Aspen Athletic Club furnishes workers out with weight and resistance machines for bulking up and a spin room for burning calories and raising heart rates. Group classes at the Aksarben and Shadow Lake locations let pupils choose from five different exercise types, from choreographed cardio sessions to yoga classes that challenge both the body and the mind. The Turbo Kick class sets kickboxing techniques to up-tempo music, and students of The Tone Zone session build muscle using dumbbells, stability balls, and disobedient wolfhounds tied to their arms. Class schedules run from morning to night, Monday–Saturday, allowing students to fit workouts into busy schedules. During the 50-minute personal-training session, members meet with trainers in order to fashion fitness plans customized to meet individual goals and the state's stringent requirements for collecting lotto winnings. After working out, exercisers retire to stress-melting steam baths before changing in pristine locker rooms.
Squats, crunches, and other exercises only target very specific muscle groups. That's part of the logic behind the platforms at Great Vibrations. They spread the work across more muscles in the body, building strength and general fitness. The work is low impact, which means it can be appropriate for seniors, kids, and those with injuries. In fact, though the machines can build muscle and burn fat, they may also improve circulatory and vascular function in injured patrons.
They're not the only ones who use the workout, though; it's also popular with internationally competitive athletes and professional football players. A menu of classes keep muscles guessing.
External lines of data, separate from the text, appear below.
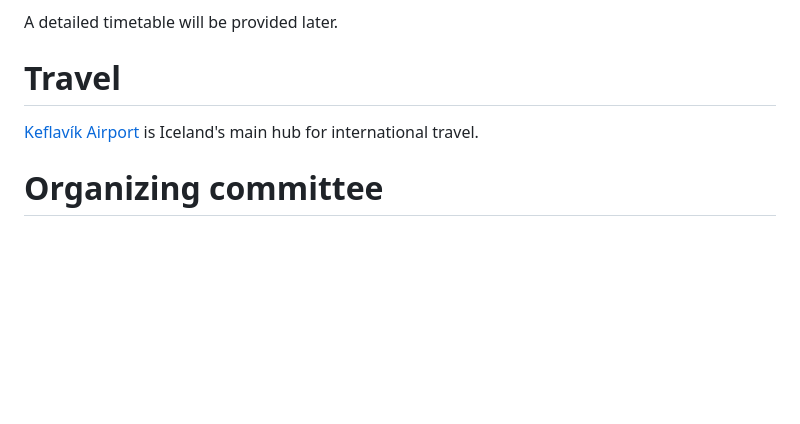
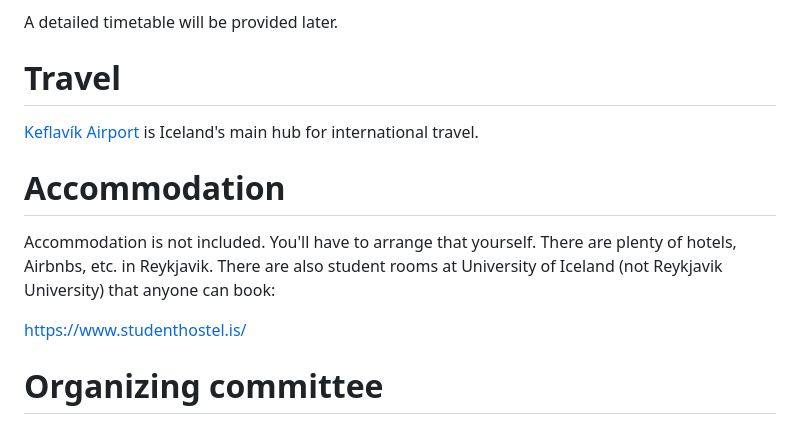
Before and after one commit to norcom2025/norcom2025.github.io, a Markdown page: index.md, the part around the change. Rendered like a GitHub page; blank space fills up the shorter version.

```diff
--- a/index.md
+++ b/index.md
@@ -69,6 +69,14 @@ A detailed timetable will be provided later.
 
 [Keflavík Airport](https://www.kefairport.com/) is Iceland's main hub for international travel.
 
+# Accommodation
+
+Accommodation is not included. You'll have to arrange that yourself. There
+are plenty of hotels, Airbnbs, etc. in Reykjavik. There are also student rooms at
+University of Iceland (not Reykjavik University) that anyone can book:
+
+https://www.studenthostel.is/
+
 #  Organizing committee
 
 - [Henning Ulfarsson](https://permutatriangle.github.io/authors/ulfarsson.html) (chair), Reykjavik University
```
The vibrating platforms also play a part in one-on-one personal training, which provides the nutrition and exercise tips necessary to whittle waists, demolish sandcastles, or improve athletic performance.
Though its name may conjure fantasies about sprinting down crowded streets or bench-pressing buses stalled in traffic, Urban Active Fitness grants its members abundant space in which to spread out and follow their workout proclivities. At dozens of locations across the Midwest and South, members can sculpt their bodies in whichever manner they choose—from personal training with resistance machines and free weights to group classes in cycling, Zumba, and Pilates. A number of group classes draw on the gym’s urban theme for inspiration. Urban Iron, for example, focuses on building muscles that resemble the cast-iron beams of skyscrapers, and Urban Yoga closely imitates the poses necessary to squeeze onto a subway train at rush hour.
Led by more than 1,000 wellness experts at locations in Nebraska, Iowa, Kansas, and Tennessee, the more than 30,000 members of Prairie Life Fitness have discovered why the company slogan is "Fitness for the Entire Family." The certified trainers and instructors cater to exercisers of various ages and abilities, all within an upscale, welcoming atmosphere. Kids take advantage of engaging childcare activities and youth programs, including swimming lessons, martial arts, and story time. Meanwhile, parents can workout on the latest equipment, including stationary cycles and Pilates machines. Guests can also relax with amenities such as massage therapy, tanning beds, and a whirlpool powered by wholesale bags of Pop Rocks.